Saved data entries
=======
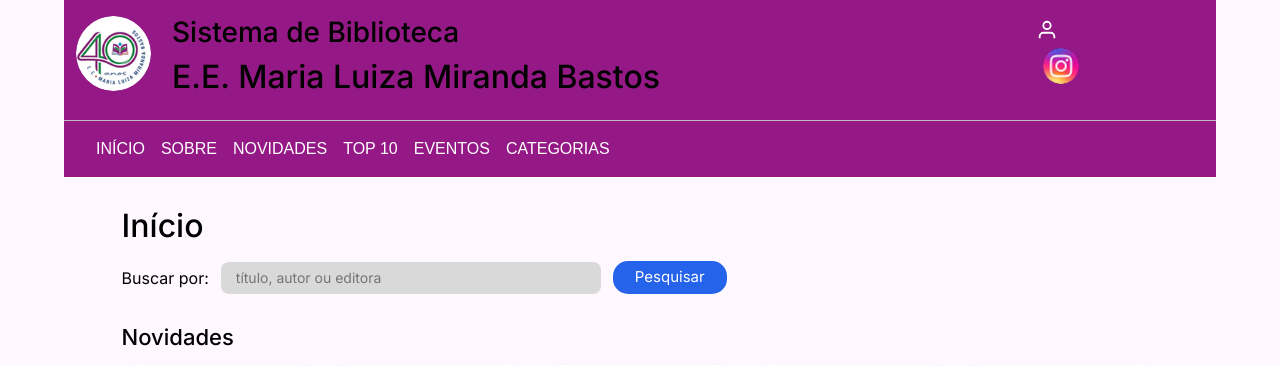
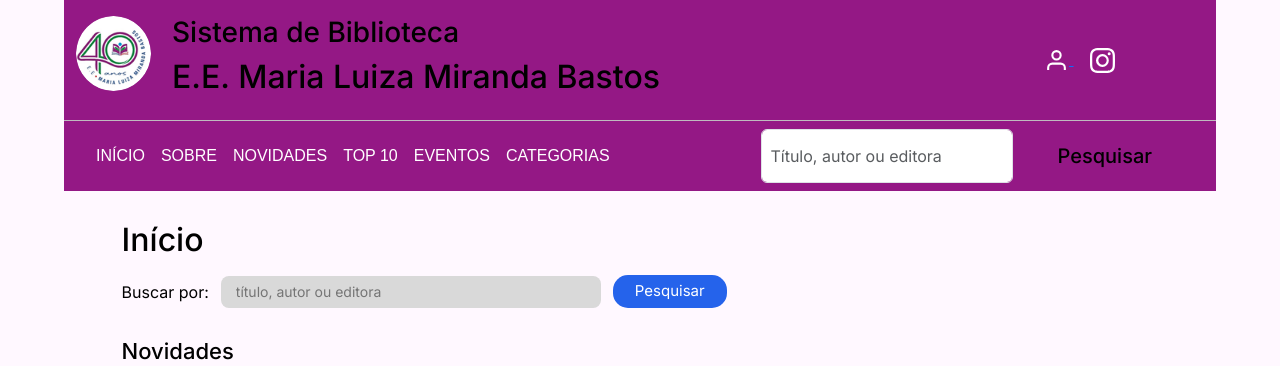
Before and after one commit to joeltcunha/sistema_biblioteca, a PHP site: page / in a window 1280 px wide. Shown: the top 366 px of the page. Run offline with PHP 8.4, Linux system fonts and the light colour scheme; data comes from the database, SQL or seed files in the repository; some web fonts are replaced.

Commit message:
updated at 24nov

```diff
--- a/index.php
+++ b/index.php
@@ -37,17 +37,21 @@ try {
             <h3>Sistema de Biblioteca</h3>
             <h2>E.E. Maria Luiza Miranda Bastos</h2>
         </div>
-        <div class="col-md-2">
-            <a href="processos/login.php">
-                    <svg width="22" height="22" viewBox="0 0 24 24" fill="none" stroke="white" stroke-width="2"><path d="M20 21v-2a4 4 0 0 0-4-4H8a4 4 0 0 0-4 4v2"></path><circle cx="12" cy="7" r="4"></circle></svg>
+        <div class="col-md-2 align-content-center">
+            <a href="processos/login.php" class="p-2">
+                    <svg width="25" height="25" viewBox="0 0 24 24" fill="none" stroke="white" stroke-width="2"><path d="M20 21v-2a4 4 0 0 0-4-4H8a4 4 0 0 0-4 4v2"></path><circle cx="12" cy="7" r="4"></circle></svg>
             </a>
-            <a href="https://www.instagram.com/eemarialuizaoficial/" target="_blank"><img src="imgs/instagram (1).png" alt="Instagram" class="header-insta"></a>
+            <a href="https://www.instagram.com/eemarialuizaoficial/" target="_blank" class="p-2">
+                <svg xmlns="http://www.w3.org/2000/svg" width="25" height="25" fill="white" class="bi bi-instagram" viewBox="0 0 16 16">
+                    <path d="M8 0C5.829 0 5.556.01 4.703.048 3.85.088 3.269.222 2.76.42a3.9 3.9 0 0 0-1.417.923A3.9 3.9 0 0 0 .42 2.76C.222 3.268.087 3.85.048 4.7.01 5.555 0 5.827 0 8.001c0 2.172.01 2.444.048 3.297.04.852.174 1.433.372 1.942.205.526.478.972.923 1.417.444.445.89.719 1.416.923.51.198 1.09.333 1.942.372C5.555 15.99 5.827 16 8 16s2.444-.01 3.298-.048c.851-.04 1.434-.174 1.943-.372a3.9 3.9 0 0 0 1.416-.923c.445-.445.718-.891.923-1.417.197-.509.332-1.09.372-1.942C15.99 10.445 16 10.173 16 8s-.01-2.445-.048-3.299c-.04-.851-.175-1.433-.372-1.941a3.9 3.9 0 0 0-.923-1.417A3.9 3.9 0 0 0 13.24.42c-.51-.198-1.092-.333-1.943-.372C10.443.01 10.172 0 7.998 0zm-.717 1.442h.718c2.136 0 2.389.007 3.232.046.78.035 1.204.166 1.486.275.373.145.64.319.92.599s.453.546.598.92c.11.281.24.705.275 1.485.039.843.047 1.096.047 3.231s-.008 2.389-.047 3.232c-.035.78-.166 1.203-.275 1.485a2.5 2.5 0 0 1-.599.919c-.28.28-.546.453-.92.598-.28.11-.704.24-1.485.276-.843.038-1.096.047-3.232.047s-2.39-.009-3.233-.047c-.78-.036-1.203-.166-1.485-.276a2.5 2.5 0 0 1-.92-.598 2.5 2.5 0 0 1-.6-.92c-.109-.281-.24-.705-.275-1.485-.038-.843-.046-1.096-.046-3.233s.008-2.388.046-3.231c.036-.78.166-1.204.276-1.486.145-.373.319-.64.599-.92s.546-.453.92-.598c.282-.11.705-.24 1.485-.276.738-.034 1.024-.044 2.515-.045zm4.988 1.328a.96.96 0 1 0 0 1.92.96.96 0 0 0 0-1.92m-4.27 1.122a4.109 4.109 0 1 0 0 8.217 4.109 4.109 0 0 0 0-8.217m0 1.441a2.667 2.667 0 1 1 0 5.334 2.667 2.667 0 0 1 0-5.334"/>
+                </svg>
+            </a>
         </div>
     </div>
 </div>
 <hr class="my-0">
 <div class="container-fluid nav-menu">
-    <nav class="navbar navbar-expand-lg ">
+    <nav class="navbar navbar-expand-lg">
         <div class="container-fluid">
             <button class="navbar-toggler" type="button" data-bs-toggle="collapse" data-bs-target="#navbarNav" aria-controls="navbarNav" aria-expanded="false" aria-label="Toggle navigation">
                 <span class="navbar-toggler-icon"></span>
@@ -74,6 +78,10 @@ try {
                     </li>
                 </ul>
             </div>
+            <form class="d-flex" role="search">
+                <input class="form-control p-2 me-1" type="search" placeholder="Título, autor ou editora" aria-label="Search"/>
+                <button class="btn btn-outline-success" type="submit">Pesquisar</button>
+            </form>
         </div>
     </nav>
 </div>
```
=======
# [Exercise goal]
Determine how many lines in the data include "fluid", and let the answer be that number alone.

# [Result of the task]
2